In April 1912, Astor earned a prominent place in history when he embarked on the ocean liner RMS Titanic, which sank four days into its maiden voyage after colliding with an iceberg. Astor perished in the sinking.
Astor boarded the RMS Titanic with his second wife Madeleine Talmage Force. Many disapproved of J.J.'s marriage to Madeleine not only because she was 18 and he was a 47 year old man when they wed, but because he had only divorced his first wife, Ava Lowle Willing, two years earlier. When Margaret Brown boarded the RMS Titanic, Astor was in the elevator and they waved at each other. During the dining scene, he was introduced to Jack Dawson. Since he looked rich he asked him "Are you of the Boston Dawson's?" For his reply he got a nod no and a name of a small town. He took a seat next to his wife and later on went to have brandy with the rest of the gentlemen in the smoking room.

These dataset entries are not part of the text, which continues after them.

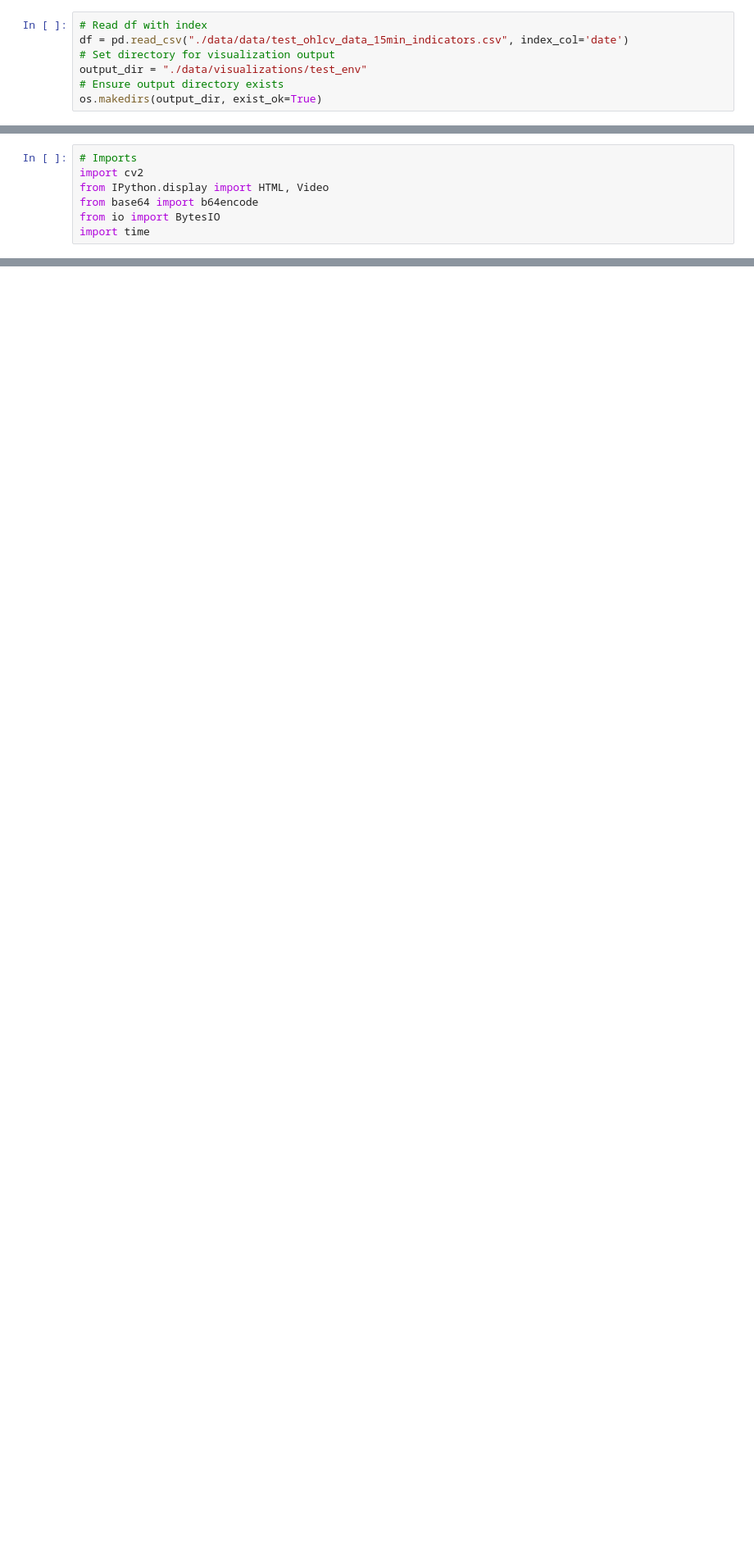
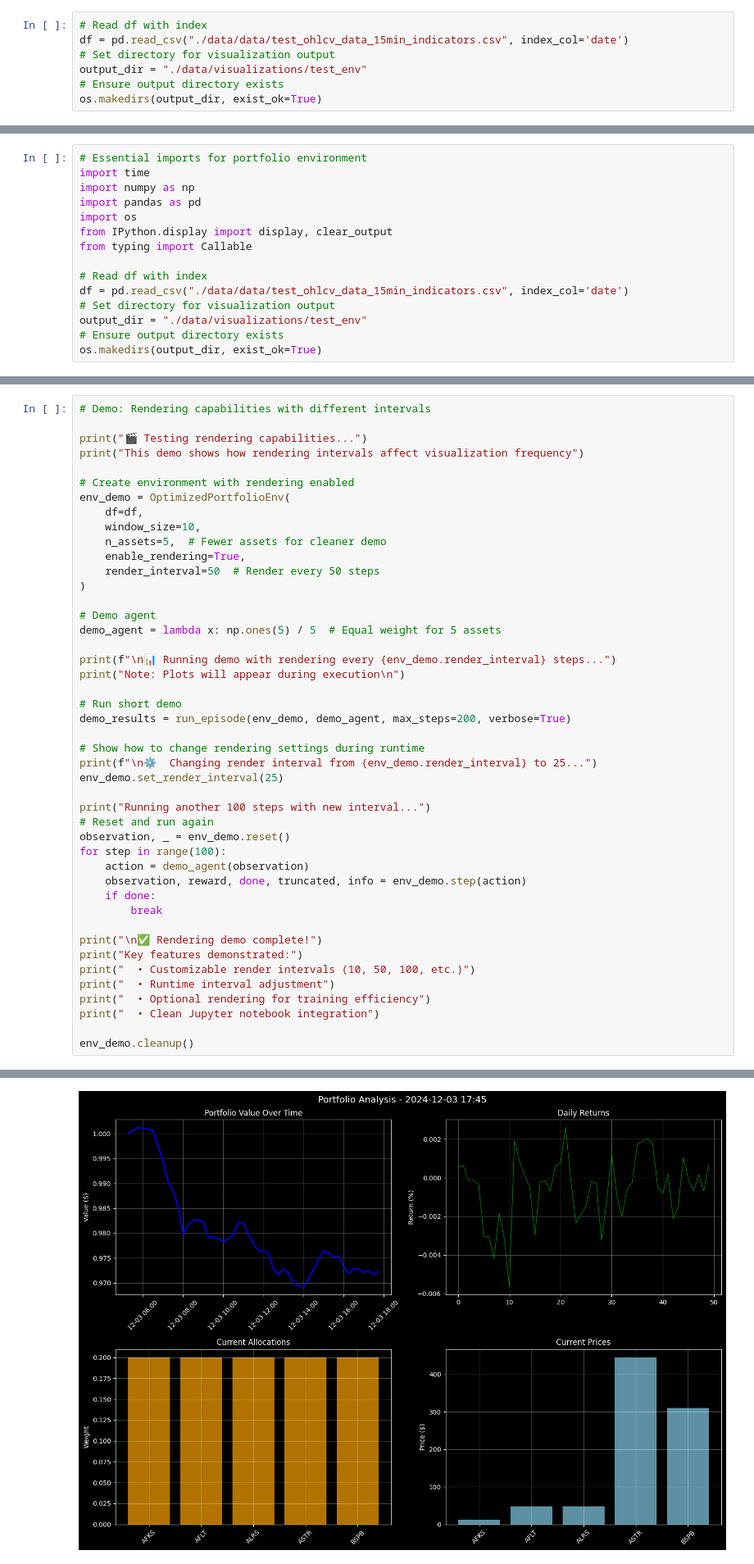
Before and after one commit to bigdatarookie/a2-project, a Jupyter notebook: dev/env_v1/test_env.ipynb, the cells around one changed output, grey strips where cells are left out. Shown at 82% size. Cells and saved outputs as stored; diff of their text form; blank space fills up the shorter version.

Commit message:
Equal weights with visual demo barely working but we got major improvments in workflow with instructions

```diff
--- a/dev/env_v1/test_env.ipynb
+++ b/dev/env_v1/test_env.ipynb
@@ -529,7 +592,15 @@ Features:
 # %%
-# Imports
-import cv2
-from IPython.display import HTML, Video
-from base64 import b64encode
-from io import BytesIO
+# Essential imports for portfolio environment
 import time
+import numpy as np
+import pandas as pd
+import os
+from IPython.display import display, clear_output
+from typing import Callable
+
+# Read df with index
+df = pd.read_csv("./data/data/test_ohlcv_data_15min_indicators.csv", index_col='date')
+# Set directory for visualization output
+output_dir = "./data/visualizations/test_env"
+# Ensure output directory exists
+os.makedirs(output_dir, exist_ok=True)
@@ -1203,0 +896,46 @@ NameError: name 'PyGameRenderer' is not defined
+# %%
+# Demo: Rendering capabilities with different intervals
+
+print("🎬 Testing rendering capabilities...")
+print("This demo shows how rendering intervals affect visualization frequency")
+
+# Create environment with rendering enabled
+env_demo = OptimizedPortfolioEnv(
+    df=df,
+    window_size=10,
+    n_assets=5,  # Fewer assets for cleaner demo
+    enable_rendering=True,
+    render_interval=50  # Render every 50 steps
+)
+
+# Demo agent
+demo_agent = lambda x: np.ones(5) / 5  # Equal weight for 5 assets
+
+print(f"\n📊 Running demo with rendering every {env_demo.render_interval} steps...")
+print("Note: Plots will appear during execution\n")
+
+# Run short demo
+demo_results = run_episode(env_demo, demo_agent, max_steps=200, verbose=True)
+
+# Show how to change rendering settings during runtime
+print(f"\n⚙️  Changing render interval from {env_demo.render_interval} to 25...")
+env_demo.set_render_interval(25)
+
+print("Running another 100 steps with new interval...")
+# Reset and run again
+observation, _ = env_demo.reset()
+for step in range(100):
+    action = demo_agent(observation)
+    observation, reward, done, truncated, info = env_demo.step(action)
+    if done:
+        break
+
+print("\n✅ Rendering demo complete!")
+print("Key features demonstrated:")
+print("  • Customizable render intervals (10, 50, 100, etc.)")
+print("  • Runtime interval adjustment")
+print("  • Optional rendering for training efficiency")
+print("  • Clean Jupyter notebook integration")
+
+env_demo.cleanup()
+# %% [output]
@@ -1203,0 +954 @@ NameError: name 'PyGameRenderer' is not defined
+[figure, added]
```
Also changed, not shown: parts of 19 cells of this notebook, 2 other files.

During the sinking he let his wife go in lifeboat 4, and stayed on the ship to look for his dog, then seeing that all hope was lost, he stayed in the flooding Grand Staircase. He held onto a post of the staircase when the Grand Staircase's dome breaks, flooding the entire room. The water slammed into Astor, killing him instantly. However, when the ship broke in half, the staircase floated out and the body of Astor was washed up to the surface thanks to his life jacket. His body was found and laid to rest in New York in their families private cemetery.
Behind the scenesEdit
He was portrayed by Eric Braeden. Braeden was cast into the role due to a strong resemblance to the real Astor.
For many years, Titanic researchers believed the real Astor died after being crushed when one of the ship's funnels collapsed. Astor's body was recovered on April 22 by the steamer Mackay-Bennett, a cable-ship chartered by White Star Line (the Titanic's shipping company). But all who examined his body maintained that it was in perfect condition with no bruising or disfigured in a manner suggesting that he had been killed by a falling funnel. Survivor Philip Mock claimed to have seen Astor in the water clinging to a raft with Thomas Stead and William Stead. "Their feet became frozen," said Mock, "and they were forced to release their hold. Both were drowned."